Stored data:
######
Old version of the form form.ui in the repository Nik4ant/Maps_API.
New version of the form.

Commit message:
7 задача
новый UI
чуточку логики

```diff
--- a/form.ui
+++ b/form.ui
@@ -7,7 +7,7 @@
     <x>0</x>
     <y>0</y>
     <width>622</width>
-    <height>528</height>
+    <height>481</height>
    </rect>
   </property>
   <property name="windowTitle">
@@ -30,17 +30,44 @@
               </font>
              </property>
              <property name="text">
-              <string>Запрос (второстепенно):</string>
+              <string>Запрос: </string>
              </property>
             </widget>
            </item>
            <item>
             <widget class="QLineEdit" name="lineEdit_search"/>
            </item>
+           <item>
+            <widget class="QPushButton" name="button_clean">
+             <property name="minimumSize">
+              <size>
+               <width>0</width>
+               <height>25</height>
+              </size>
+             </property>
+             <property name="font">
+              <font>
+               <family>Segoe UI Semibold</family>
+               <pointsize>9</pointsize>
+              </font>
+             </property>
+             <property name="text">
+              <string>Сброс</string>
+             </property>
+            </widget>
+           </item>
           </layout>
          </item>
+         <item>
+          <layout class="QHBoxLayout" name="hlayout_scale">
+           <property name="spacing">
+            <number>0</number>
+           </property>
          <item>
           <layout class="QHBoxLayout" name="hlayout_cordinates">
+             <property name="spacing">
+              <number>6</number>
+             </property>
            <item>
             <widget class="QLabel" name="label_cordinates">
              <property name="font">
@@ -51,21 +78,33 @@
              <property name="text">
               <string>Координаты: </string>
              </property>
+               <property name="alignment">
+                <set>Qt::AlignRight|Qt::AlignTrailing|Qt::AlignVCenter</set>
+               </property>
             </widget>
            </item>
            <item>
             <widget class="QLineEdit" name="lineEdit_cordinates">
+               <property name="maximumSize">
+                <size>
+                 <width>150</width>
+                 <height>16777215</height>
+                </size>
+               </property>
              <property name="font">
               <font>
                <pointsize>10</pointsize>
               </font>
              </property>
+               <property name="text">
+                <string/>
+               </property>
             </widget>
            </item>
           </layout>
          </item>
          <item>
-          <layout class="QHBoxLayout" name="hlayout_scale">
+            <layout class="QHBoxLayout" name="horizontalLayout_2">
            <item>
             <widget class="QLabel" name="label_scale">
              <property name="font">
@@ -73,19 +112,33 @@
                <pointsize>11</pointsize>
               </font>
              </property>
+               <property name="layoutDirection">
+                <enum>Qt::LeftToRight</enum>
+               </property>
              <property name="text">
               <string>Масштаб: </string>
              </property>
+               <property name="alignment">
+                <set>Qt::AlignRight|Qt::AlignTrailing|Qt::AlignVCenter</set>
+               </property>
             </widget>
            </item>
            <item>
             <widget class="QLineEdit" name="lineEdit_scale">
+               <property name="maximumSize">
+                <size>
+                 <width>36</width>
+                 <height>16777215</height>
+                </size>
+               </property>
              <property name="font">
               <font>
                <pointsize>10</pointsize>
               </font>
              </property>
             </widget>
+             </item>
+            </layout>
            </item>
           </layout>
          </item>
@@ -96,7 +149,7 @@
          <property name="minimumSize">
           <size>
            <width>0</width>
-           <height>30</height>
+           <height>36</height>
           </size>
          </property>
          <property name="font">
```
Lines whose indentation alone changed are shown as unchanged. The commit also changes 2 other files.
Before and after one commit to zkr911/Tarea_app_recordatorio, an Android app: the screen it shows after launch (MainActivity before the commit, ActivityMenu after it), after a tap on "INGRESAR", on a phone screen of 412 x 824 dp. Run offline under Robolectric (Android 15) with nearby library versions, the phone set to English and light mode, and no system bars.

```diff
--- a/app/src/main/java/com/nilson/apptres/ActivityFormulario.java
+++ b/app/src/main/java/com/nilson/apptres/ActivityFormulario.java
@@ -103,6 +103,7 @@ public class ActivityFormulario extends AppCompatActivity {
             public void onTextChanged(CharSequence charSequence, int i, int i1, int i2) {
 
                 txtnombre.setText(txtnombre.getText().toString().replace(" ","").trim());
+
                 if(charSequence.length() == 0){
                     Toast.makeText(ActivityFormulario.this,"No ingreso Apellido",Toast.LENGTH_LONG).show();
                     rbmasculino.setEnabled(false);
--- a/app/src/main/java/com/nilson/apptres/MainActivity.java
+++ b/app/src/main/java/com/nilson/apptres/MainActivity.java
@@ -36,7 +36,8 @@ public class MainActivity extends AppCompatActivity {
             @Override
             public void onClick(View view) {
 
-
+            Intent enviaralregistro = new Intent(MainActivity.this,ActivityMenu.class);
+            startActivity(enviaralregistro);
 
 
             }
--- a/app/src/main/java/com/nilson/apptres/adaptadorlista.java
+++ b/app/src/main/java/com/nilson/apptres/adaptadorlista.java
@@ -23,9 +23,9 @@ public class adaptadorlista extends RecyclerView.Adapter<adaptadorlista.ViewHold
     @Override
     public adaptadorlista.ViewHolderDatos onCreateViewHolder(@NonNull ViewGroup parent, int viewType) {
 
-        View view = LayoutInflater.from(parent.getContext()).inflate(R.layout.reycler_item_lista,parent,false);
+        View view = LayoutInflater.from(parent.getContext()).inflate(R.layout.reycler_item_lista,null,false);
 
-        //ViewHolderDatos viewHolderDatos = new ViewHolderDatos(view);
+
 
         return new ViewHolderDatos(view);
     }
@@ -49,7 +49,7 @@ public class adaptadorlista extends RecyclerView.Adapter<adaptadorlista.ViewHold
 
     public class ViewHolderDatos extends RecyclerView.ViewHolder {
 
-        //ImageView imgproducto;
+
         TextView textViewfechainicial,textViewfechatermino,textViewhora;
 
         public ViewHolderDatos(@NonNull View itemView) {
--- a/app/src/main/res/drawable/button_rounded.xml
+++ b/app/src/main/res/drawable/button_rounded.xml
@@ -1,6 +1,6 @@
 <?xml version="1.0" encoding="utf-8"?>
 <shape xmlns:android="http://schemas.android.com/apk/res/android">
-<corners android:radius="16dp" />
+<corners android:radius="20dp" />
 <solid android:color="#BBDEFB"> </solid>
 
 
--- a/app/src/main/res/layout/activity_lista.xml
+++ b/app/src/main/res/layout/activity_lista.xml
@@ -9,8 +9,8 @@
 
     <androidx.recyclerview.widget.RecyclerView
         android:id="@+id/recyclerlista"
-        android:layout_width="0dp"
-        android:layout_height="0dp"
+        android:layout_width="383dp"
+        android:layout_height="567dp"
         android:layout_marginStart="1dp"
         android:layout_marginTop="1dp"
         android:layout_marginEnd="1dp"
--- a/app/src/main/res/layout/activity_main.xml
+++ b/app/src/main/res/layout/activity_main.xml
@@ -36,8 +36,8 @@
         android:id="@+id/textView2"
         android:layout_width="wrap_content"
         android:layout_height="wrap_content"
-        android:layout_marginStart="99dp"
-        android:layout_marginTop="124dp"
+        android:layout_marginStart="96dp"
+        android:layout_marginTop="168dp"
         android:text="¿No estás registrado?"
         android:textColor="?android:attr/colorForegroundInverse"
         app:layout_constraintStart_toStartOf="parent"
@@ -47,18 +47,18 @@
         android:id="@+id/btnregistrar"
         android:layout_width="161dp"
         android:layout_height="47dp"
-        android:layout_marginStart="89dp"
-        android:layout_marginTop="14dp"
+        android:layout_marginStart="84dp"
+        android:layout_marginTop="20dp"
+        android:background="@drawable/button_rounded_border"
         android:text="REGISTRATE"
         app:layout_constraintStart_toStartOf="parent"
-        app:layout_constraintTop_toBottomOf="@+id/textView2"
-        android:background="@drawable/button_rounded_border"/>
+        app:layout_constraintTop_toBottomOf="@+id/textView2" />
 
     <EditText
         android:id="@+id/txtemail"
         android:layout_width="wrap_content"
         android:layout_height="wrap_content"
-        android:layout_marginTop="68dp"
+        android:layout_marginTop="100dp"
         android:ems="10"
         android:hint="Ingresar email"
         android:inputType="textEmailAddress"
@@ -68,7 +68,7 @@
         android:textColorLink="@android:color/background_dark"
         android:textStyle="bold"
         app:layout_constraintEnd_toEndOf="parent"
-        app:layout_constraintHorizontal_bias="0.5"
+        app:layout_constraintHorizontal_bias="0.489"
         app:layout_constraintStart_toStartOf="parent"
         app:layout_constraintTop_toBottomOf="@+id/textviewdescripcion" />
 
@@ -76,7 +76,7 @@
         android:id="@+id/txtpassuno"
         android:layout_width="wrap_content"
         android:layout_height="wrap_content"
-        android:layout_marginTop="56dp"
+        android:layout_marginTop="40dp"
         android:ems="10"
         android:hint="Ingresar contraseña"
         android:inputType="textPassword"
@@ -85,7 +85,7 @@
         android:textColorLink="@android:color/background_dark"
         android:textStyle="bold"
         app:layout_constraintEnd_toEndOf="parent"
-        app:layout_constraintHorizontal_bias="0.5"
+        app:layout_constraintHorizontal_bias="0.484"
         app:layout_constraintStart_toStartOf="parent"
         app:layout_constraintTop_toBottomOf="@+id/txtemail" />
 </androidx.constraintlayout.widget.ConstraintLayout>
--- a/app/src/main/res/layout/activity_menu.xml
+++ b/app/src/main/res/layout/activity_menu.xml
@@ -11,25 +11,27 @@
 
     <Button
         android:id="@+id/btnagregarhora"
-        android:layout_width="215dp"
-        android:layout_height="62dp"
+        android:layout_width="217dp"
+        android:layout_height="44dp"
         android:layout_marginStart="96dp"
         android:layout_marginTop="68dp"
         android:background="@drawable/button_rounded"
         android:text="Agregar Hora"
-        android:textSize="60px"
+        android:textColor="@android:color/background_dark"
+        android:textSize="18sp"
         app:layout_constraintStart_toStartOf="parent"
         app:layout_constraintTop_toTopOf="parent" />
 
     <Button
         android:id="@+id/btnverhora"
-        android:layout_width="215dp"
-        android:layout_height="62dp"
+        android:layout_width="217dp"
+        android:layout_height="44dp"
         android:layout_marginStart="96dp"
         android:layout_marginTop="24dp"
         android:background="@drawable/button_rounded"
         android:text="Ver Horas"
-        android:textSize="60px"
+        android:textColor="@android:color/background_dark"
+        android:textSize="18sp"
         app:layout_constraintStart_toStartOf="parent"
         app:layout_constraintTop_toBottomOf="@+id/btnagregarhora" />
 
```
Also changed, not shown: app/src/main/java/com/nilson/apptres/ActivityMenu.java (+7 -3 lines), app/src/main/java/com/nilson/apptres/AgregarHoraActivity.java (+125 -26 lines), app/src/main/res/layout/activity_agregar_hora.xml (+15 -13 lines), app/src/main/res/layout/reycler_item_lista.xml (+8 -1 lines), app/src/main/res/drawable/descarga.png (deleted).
######
Extract each line holding the word "ActivityFormulario" from the records.

▸ RESULT OF THE TASK
--- a/app/src/main/java/com/nilson/apptres/ActivityFormulario.java
+++ b/app/src/main/java/com/nilson/apptres/ActivityFormulario.java
@@ -103,6 +103,7 @@ public class ActivityFormulario extends AppCompatActivity {
                     Toast.makeText(ActivityFormulario.this,"No ingreso Apellido",Toast.LENGTH_LONG).show();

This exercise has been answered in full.